W49B: Rare Explosion May Have Created Our Galaxy's Youngest Black Hole This highly distorted supernova remnant may contain the most recent black hole formed in the Milky Way galaxy. The composite image combines X-rays from Chandra (blue and green), radio data from the Very Large Array (pink), and infrared data from the Palomar Observatory (yellow). Most supernova explosions that destroy massive stars are generally symmetrical. In the W49B supernova, however, it appears that the material near its poles was ejected at much higher speeds than that at its equator. There is also evidence that the explosion that produced W49B left behind a black hole and not a neutron star like most other supernovas. X-ray: NASA/CXC/MIT/L.Lopez et al.; Infrared: Palomar; Radio: NSF/NRAO/VLA

The common spiral shape immediately brings to view the action of rotation. Water winds its way down the drain in a sink. Moist air spirals its way into the low-pressure center of a hurricane. Even the rotation of a galaxy imprints its structure in the form of dense spiral arms that trace regions of star formation. Download and print your own poster: #HTEscience

Six Galaxy Clusters: Dark Matter is Darker Than Once Thought These galaxy clusters are part of a large study using Chandra and Hubble that sets new limits on how dark matter—the mysterious substance that makes up most of the matter in the Universe—interacts with itself. The hot gas that envelopes the clusters glows brightly in X-rays detected by Chandra (pink). When combined with Hubble’s visible light data, astronomers can map where the stars and hot gas are after the collision, as well as the inferred distribution of dark matter (blue) through the effect of gravitational lensing.
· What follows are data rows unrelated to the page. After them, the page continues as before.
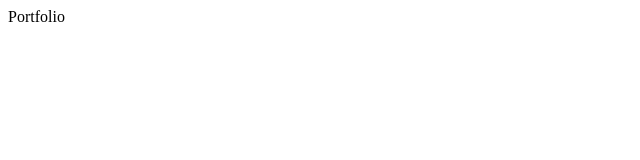
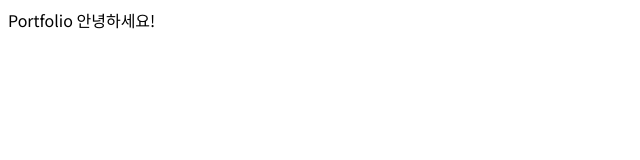
Before and after one commit to pauljeonn/portfolio-pauljeon, a React (Create React App) app: page / in a window 1280 px wide. Shown: the top 160 px of the page, without its empty margins (0-640 px from the left). Built offline with nearby package versions, Linux system fonts and the light colour scheme.

Commit message:
add new font

```diff
--- a/public/index.html
+++ b/public/index.html
@@ -7,6 +7,18 @@
 			name="description"
 			content="Web site created using create-react-app"
 		/>
+		<link rel="preconnect" href="https://fonts.googleapis.com" />
+		<link rel="preconnect" href="https://fonts.gstatic.com" crossorigin />
+		<link
+			href="https://fonts.googleapis.com/css2?family=Noto+Sans+KR:wght@100;300;400;500;700;900&family=Roboto:wght@100;300;400;500;700;900&display=swap"
+			rel="stylesheet"
+		/>
+		<style>
+			* {
+				font-family: 'Noto Sans KR', sans-serif;
+				/* font-family: 'Roboto', sans-serif; */
+			}
+		</style>
 		<title>Paul Jeon's Portfolio</title>
 	</head>
 	<body>
--- a/src/App.js
+++ b/src/App.js
@@ -1,5 +1,5 @@
 function App() {
-	return <div className="App">Portfolio</div>;
+	return <div className="App">Portfolio 안녕하세요!</div>;
 }
 
 export default App;
```
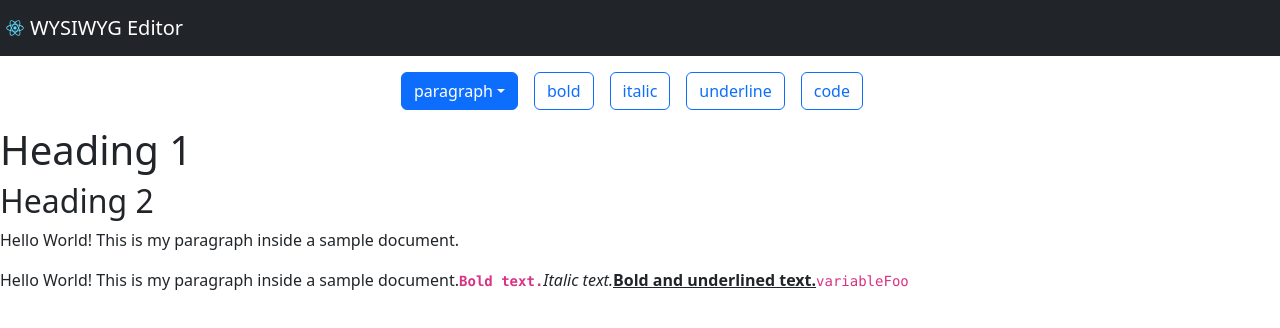
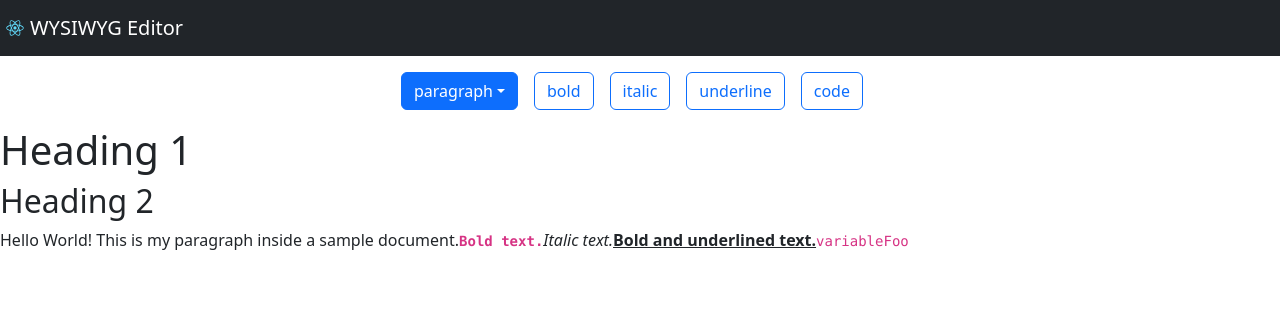
Before and after one commit to peanudge/wysiwyg-editor, a React (Create React App) app: page / in a window 1280 px wide. Shown: the top 328 px of the page. Built offline with nearby package versions, Linux system fonts and the light colour scheme.

Commit message:
Add Hotkey Toggling Character Style

```diff
--- a/package.json
+++ b/package.json
@@ -12,6 +12,7 @@
     "@types/react-dom": "^18.0.0",
     "bootstrap": "^5.2.3",
     "deep-equal": "^2.2.0",
+    "is-hotkey": "^0.2.0",
     "react": "^18.2.0",
     "react-bootstrap": "^2.7.0",
     "react-dom": "^18.2.0",
--- a/src/components/Editor/Editor.tsx
+++ b/src/components/Editor/Editor.tsx
@@ -17,7 +17,7 @@ export function Editor(props: {
 }) {
   const { document, onChange } = props;
   const editor = useMemo(() => withReact(createEditor()), []);
-  const { renderElement, renderLeaf } = useEditorConfig(editor);
+  const { renderElement, renderLeaf, onKeyDown } = useEditorConfig(editor);
   const [selection, setSelection] = useSelection(editor);
 
   const onChangeHandler = useCallback(
@@ -34,7 +34,11 @@ export function Editor(props: {
   return (
     <Slate editor={editor} value={props.document} onChange={onChangeHandler}>
       <Toolbar selection={selection} />
-      <Editable renderElement={renderElement} renderLeaf={renderLeaf} />
+      <Editable
+        renderElement={renderElement}
+        renderLeaf={renderLeaf}
+        onKeyDown={onKeyDown}
+      />
     </Slate>
   );
 }
--- a/src/hook/useEditorConfig.tsx
+++ b/src/hook/useEditorConfig.tsx
@@ -1,13 +1,21 @@
+import React, { useCallback } from "react";
 import { BaseEditor } from "slate";
 import {
   DefaultElement,
-  ReactEditor,
   RenderElementProps,
   RenderLeafProps,
 } from "slate-react";
+import isHotkey from "is-hotkey";
+import { toggleStyle } from "../utils/EditorUtils";
 
-export default function useEditorConfig(editor: BaseEditor & ReactEditor) {
-  return { renderElement, renderLeaf };
+export default function useEditorConfig(editor: BaseEditor) {
+  const onKeyDown = useCallback(
+    (event: React.KeyboardEvent) => {
+      KeyBindings.onKeyDown(editor, event);
+    },
+    [editor]
+  );
+  return { renderElement, renderLeaf, onKeyDown };
 }
 
 function renderElement(props: RenderElementProps) {
@@ -50,3 +58,24 @@ function renderLeaf({ attributes, children, leaf }: RenderLeafProps) {
 
   return <span {...attributes}>{el}</span>;
 }
+
+const KeyBindings = {
+  onKeyDown: (editor: BaseEditor, event: React.KeyboardEvent) => {
+    if (isHotkey("mod+b", event)) {
+      toggleStyle(editor, "bold");
+      return;
+    }
+    if (isHotkey("mod+i", event)) {
+      toggleStyle(editor, "italic");
+      return;
+    }
+    if (isHotkey("mod+c", event)) {
+      toggleStyle(editor, "code");
+      return;
+    }
+    if (isHotkey("mod+u", event)) {
+      toggleStyle(editor, "underline");
+      return;
+    }
+  },
+};
--- a/src/utils/EditorUtils.ts
+++ b/src/utils/EditorUtils.ts
@@ -1,5 +1,4 @@
 import { BaseEditor, Editor } from "slate";
-import { ReactEditor } from "slate-react";
 
 export function getActiveStyles(editor: BaseEditor) {
   return new Set(Object.keys(Editor.marks(editor) ?? {}));
--- a/src/utils/ExampleDocument.ts
+++ b/src/utils/ExampleDocument.ts
@@ -13,13 +13,12 @@ const ExampleDocument: Descendant[] = [
     type: "paragraph",
     children: [
       { text: "Hello World! This is my paragraph inside a sample document." },
+      { text: "Bold text.", bold: true, code: true },
+      { text: "Italic text.", italic: true },
+      { text: "Bold and underlined text.", bold: true, underline: true },
+      { text: "variableFoo", code: true },
     ],
   },
-  { text: "Hello World! This is my paragraph inside a sample document." },
-  { text: "Bold text.", bold: true, code: true },
-  { text: "Italic text.", italic: true },
-  { text: "Bold and underlined text.", bold: true, underline: true },
-  { text: "variableFoo", code: true },
 ];
 
 export default ExampleDocument;
```
Also changed, not shown: 1 other file (tests, documents, lock files or other folders).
NGC 6543: A Planetary Nebula Gallery This gallery shows four planetary nebulas from the first systematic survey of such objects in the solar neighborhood made with NASA's Chandra X-ray Observatory. The planetary nebulas shown here are NGC 6543 (aka the Cat's Eye), NGC 7662, NGC 7009 and NGC 6826. X-ray emission from Chandra is colored purple and optical emission from the Hubble Space Telescope is colored red, green and blue. A planetary nebula is a phase of stellar evolution that the sun should experience several billion years from now, when it expands to become a red giant and then sheds most of its outer layers, leaving behind a hot core that contracts to form a dense white dwarf star. A wind from the hot core rams into the ejected atmosphere, creating the shell-like filamentary structures seen with optical telescopes. The diffuse X-ray emission is caused by shock waves as the wind collides with the ejected atmosphere. The properties of the X-ray point sources in the center of about half of the planetary nebulas suggest that many central stars responsible for ejecting planetary nebulas have companion stars. (Credit: X-ray: NASA/CXC/RIT/J.Kastner et al.; Optical: NASA/STScI)

You can find more information about supernovas right here: And learn more about the supernova remnant in the picture here: NASA/SAO/CXC

M87: Galactic Super-volcano in Action X-ray (NASA/CXC/KIPAC/N. Werner, E. Million et al); Radio (NRAO/AUI/NSF/F. Owen)

Space Scoop: Not Your Average Superhero